Common Name: redbay 
Type: Tree
Family: Lauraceae
Native Range: Bahamas, southern United States
Zone: 7 to 9
Height: 30.00 to 50.00 feet
Spread: 30.00 to 50.00 feet
Bloom Time: May to June
Bloom Description: Light yellow-green
Sun: Full sun to part shade
Water: Medium to wet
Maintenance: Low
Suggested Use: Naturalize, Rain Garden
Flower: Insignificant
Leaf: Fragrant, Evergreen
Attracts: Birds, Butterflies
Other: Winter Interest
Tolerate: Drought, Wet Soil


Best grown in rich, evenly moist to wet, acidic, well-draining soils in full sun to part shade. Tolerant of salt spray and a wide range of growing conditions including drier soils and some drought once established. Hardy in Zones 7b(5°F)-11.

Noteworthy Characteristics

Persea borbonia, commonly called redbay, is an evergreen tree or large shrub native to the Atlantic and Gulf coastal plains of the southeastern United States where it is found growing in coastal forests, bog margins, forested swamps, and other consistently moist, lowland, mesic habitats. Mature plants will reach around 50' tall with a similar spread and a dense, oval to rounded canopy, but may take on a shorter, more shrubby form in certain habitats. The reddish brown, furrowed bark can be quite showy on older specimens. The fragrant, elliptic to ovate, glossy foliage will reach around 3-6" long and 0.75-2" wide. Small clusters of inconspicuous, light yellow-green flowers bloom from late spring into early summer and are followed by 0.5" wide, oval-shaped drupes which mature from green to dark blue or black.

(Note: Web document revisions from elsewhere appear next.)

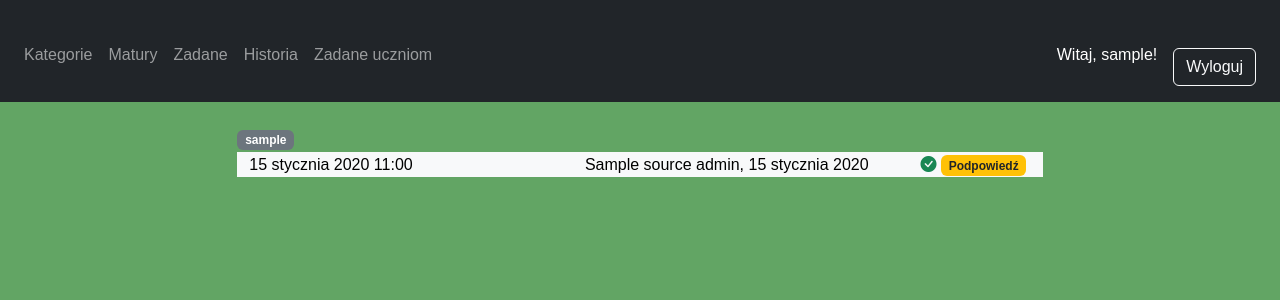
After one commit to RomanAdamczyk/korepetycje-django-zwyk-e, a Django app: page /matematyka/admin/users/1/tasks/ in a window 1280 px wide. The commit adds this page. Shown: the top 300 px of the page. Run offline with Django 5.2, Linux system fonts and the light colour scheme; a user stored in the database is signed in; tables that the repository leaves empty hold one stand-in row (values such as "Sample post"); some libraries are stand-ins or nearby versions.

Commit message:
Add admin view for user activity (attempts & answers)
- Implemented UserActivityForAdminView\n- Updated assigned_tasks_for_admin.html template

```diff
--- a/matematyka/templates/base.html
+++ b/matematyka/templates/base.html
@@ -9,6 +9,8 @@
 
     <!-- Bootstrap CSS -->
     <link href="https://cdn.jsdelivr.net/npm/bootstrap@5.3.0/dist/css/bootstrap.min.css" rel="stylesheet">
+
+    <link rel="stylesheet" href="https://cdn.jsdelivr.net/npm/bootstrap-icons@1.11.3/font/bootstrap-icons.min.css">
 
     <!-- HTMX -->
     <script src="https://unpkg.com/htmx.org@1.9.2"></script>
@@ -49,7 +51,8 @@
                         <li class="nav-item"><a class="nav-link" href="{% url 'assigned_tasks'%}">Zadane</a></li>
                         <li class="nav-item"><a class="nav-link" href="#">Historia</a></li>
                         {% if user.is_authenticated and user.is_staff %}
-                            <li class="nav-item"><a class="nav-link" href="{% url 'assigned_tasks_admin' %}">Zadane uczniom</a></li>
+                        <li class="nav-item"><a class="nav-link" href="{% url 'assigned_tasks_admin' %}">Zadane
+                                uczniom</a></li>
                         {% endif %}
                     </ul>
 
--- /dev/null
+++ b/matematyka/templates/matematyka/user_tasks_for_admin.html
@@ -0,0 +1,35 @@
+{% extends 'base.html' %}
+
+{% block content %}
+<div class="container custom-grid text-black">
+    <span class="badge bg-secondary">{{ user.username_for_admin|default:user.username }}</span>
+    <div class="container custom-grid text-black">
+        {% for ua in user_answers %}
+        <div class="row">
+            <div class="col-lg-5">
+                <div class="list-group-item list-group-item-action short-content text-black">
+                    {{ ua.answer_date }}
+                </div>
+            </div>
+            <div class="col-lg-5">
+                <div class="list-group-item list-group-item-action short-content text-black">
+                    {{ ua.issue.task.source }} {{ ua.issue.task.task_level.exam_level }}, {{ ua.issue.task.exam_date }}
+                </div>
+            </div>
+            <div class="col-lg-2">
+                <div class="list-group-item list-group-item-action short-content text-black">
+                    {% if ua.is_correct %}
+                    <i class="bi bi-check-circle-fill text-success"></i>
+                    {% else %}
+                    <i class="bi bi-x-circle-fill text-danger"></i>
+                    {% endif %}
+                    {% if ua.used_hint %}
+                    <span class="badge bg-warning text-dark">Podpowiedź</span>
+                    {% endif %}
+                </div>
+            </div>
+        </div>
+        {% endfor %}
+    </div>
+</div>
+{% endblock %}
--- a/matematyka/urls.py
+++ b/matematyka/urls.py
@@ -17,5 +17,6 @@ urlpatterns = [
     path('tasks/<int:task_id>/answer/result/', views.AnswerResultView.as_view(), name='answer_result'),
     path('tasks/<int:task_id>/answer/result/solution', views.GetSolutionView.as_view(), name='get_solution'),
     path('tasks/assigned/', views.AssignedTasksView.as_view(), name='assigned_tasks'),
-    path('tasks/assigned/admin/', views.AssignedTasksForAdminView.as_view(), name='assigned_tasks_admin'),
+    path('admin/tasks/assigned/', views.AssignedTasksForAdminView.as_view(), name='assigned_tasks_admin'),
+    path('admin/users/<int:user_id>/tasks/', views.UserActivityForAdminView.as_view(), name='user_activity_for_admin'),
 ]
--- a/matematyka/views.py
+++ b/matematyka/views.py
@@ -897,3 +897,27 @@ class AssignedTasksForAdminView(LoginRequiredMixin, UserPassesTestMixin, generic
             'tasks_by_user': dict(tasks_by_user),
         }
         return render(request, 'matematyka/assigned_tasks_for_admin.html', context)
+
+class UserActivityForAdminView(LoginRequiredMixin, UserPassesTestMixin, generic.View):
+    login_url = 'login'
+    raise_exception = False
+
+    def test_func(self):
+        return self.request.user.is_staff
+
+    def get(self, request, user_id):
+        #user_id = self.kwargs['user_id']
+        user = User.objects.get(id=user_id)
+        user_answers = UserAnswer.objects.filter(
+            user__id=user_id
+            ).select_related('issue','issue__task'  # issue aby móc podem przejść do strony z odpowiedzią (odpowiednie zmienne beą pobierane)
+            ).prefetch_related('answer_options'
+            ).order_by('-answer_date')
+
+        for ua in user_answers:
+    # sprawdź, czy choć jedna wybrana opcja jest poprawna
+            ua.is_correct = ua.answer_options.filter(is_correct=True).exists()
+        context = {
+            'user': user,
+            'user_answers': user_answers}
+        return render(request, 'matematyka/user_tasks_for_admin.html', context)
```
Also changed, not shown: matematyka/templates/matematyka/assigned_tasks_for_admin.html (+7 -3 lines).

The fruits tend to persist on the tree well into winter and are an important food source for birds including quail, turkey, and many songbirds. Redbay is a larval food source for the spicebush swallowtail, Palamedes swallowtail, and the endangered Schaus swallowtail which is endemic to Florida.

Genus name comes from the Greek name persea for an Egyptian tree (Cordia myxa).

The specific epithet borbonia honors Gaston Jean-Baptiste de Bourbon, Duke of Orléans (1606-1660) who was known for creating gardens and collecting plants at his palace in Blois, France.


Susceptible to laurel wilt. Leaf disfiguration from psyllid galls is common but does not typically cause lasting damage. Twig borers, scales, and aphids can be problematic, especially for young plants with large infestations. Branches are prone to breaking in strong winds. Weak branch unions combined with fruit and twig drop make this tree best sited away from driveways, sidewalks, or other high traffic areas.


Specimen or accent tree. Allow to naturalize in low, wet areas.